Give it to someone who isn’t.
- Think of MVPs as “minimum that user would find useful” instead of “minimum feature set that we can deliver”
- Prioritise your user needs first
- Learn what will satisfy your user
- ‘Story map’ user needs. Visual prioritisation is extremely powerful
- Define features from user needs and then prioritise them
- As you think about MVP, sprint and general feature prioritisation, refer back up to user needs. Do they still make sense?
- Draw it somewhere. People understand nice simple drawings
Why user needs take a back seat to features
Everything in this article should be almost patronisingly obvious.
- Assumption 1: We should look at user needs first
- Assumption 2: We should prioritise user needs (needs)
- Assumption 3: We should define features to meet these needs
- Assumption 4: We should prioritise these features
- Assumption 5: We should iteratively build and gain feedback about these features etc….
We all start like this.
Question: How easy was that ?
Question: How often does it flow just like that?
I am happy for you if this is your life. I am guessing you have a really great Product Owner (PO) that you guard well and are not giving back.
The first two areas, (needs and prioritising them), are where I think most mistakes crop up. They tend to get done at the start of a project and then fade into the background. A good PO does these things, often in their head, and things are OK for a bit. They move onto another project and you can be left with a set of features with no real connection to the original need.
PO’s often use tools like story mapping, to prioritise backlogs and this is great. The issue is that they are normally prioritising features in their backlog and not user needs.
Dev teams like to see prioritised features but can be less receptive to user needs…until you make the connection easy for them.
Sometimes there is a one to one relationship between need and feature but often this is not the case.
- I need someone to help me when I get stuck
- A phone number on the site (to call)
- A phone number on the site (to sms)
- An email address on the site
- A contact us form
- A web chat
- A physical address to send a letter to
- A physical location to visit
It is easy to lose track of the user need when looking at so many options and this is a very simple example.
Taking an iterative approach we might decide to just add a phone number, and see how many calls we get, and if anyone says they would rather use another channel.

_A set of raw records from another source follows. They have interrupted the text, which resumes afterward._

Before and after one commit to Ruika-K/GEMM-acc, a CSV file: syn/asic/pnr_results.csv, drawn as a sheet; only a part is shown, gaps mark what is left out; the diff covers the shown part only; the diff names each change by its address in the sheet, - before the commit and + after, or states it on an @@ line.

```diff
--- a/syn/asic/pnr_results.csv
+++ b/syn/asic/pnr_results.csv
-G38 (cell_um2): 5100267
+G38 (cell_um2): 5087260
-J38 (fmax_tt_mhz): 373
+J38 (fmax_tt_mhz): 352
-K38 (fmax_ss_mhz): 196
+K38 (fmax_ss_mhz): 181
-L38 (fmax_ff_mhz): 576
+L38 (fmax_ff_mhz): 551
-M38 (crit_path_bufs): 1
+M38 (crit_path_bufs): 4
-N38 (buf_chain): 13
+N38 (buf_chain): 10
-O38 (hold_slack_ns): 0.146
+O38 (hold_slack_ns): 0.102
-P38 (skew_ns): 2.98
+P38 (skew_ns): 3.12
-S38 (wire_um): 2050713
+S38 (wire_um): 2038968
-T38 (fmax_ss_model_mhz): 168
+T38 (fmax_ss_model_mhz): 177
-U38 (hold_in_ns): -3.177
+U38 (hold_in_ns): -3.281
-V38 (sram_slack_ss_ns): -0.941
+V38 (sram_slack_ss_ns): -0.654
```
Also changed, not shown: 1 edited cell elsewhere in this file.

We would test and gauge desire for other channels. We might end up adding other channels.
All of this is continually referring back to the user need. That is good.
In more complicated examples and when POs have this all stored in their head it can become too hard to maintain these connections.
It is quite common for technical issues to take centre stage and before you know it, you are prioritising based on technical priorities. Yes this is useful, BUT, just check that you have not lost site of the user needs prioritisation.
Changing the language to change behaviour
So one thing we can do is talk about MVP slightly differently.
Originally they were: “Minimum set of features that can be delivered to satisfy customers”. Features can become the hammer that is looking for a nail. Maybe we should change this to not mention features at all. How about “The least we can do that will still satisfy customers”. It might not even need a feature.
I have not even covered the “learning” aspect of MVPs…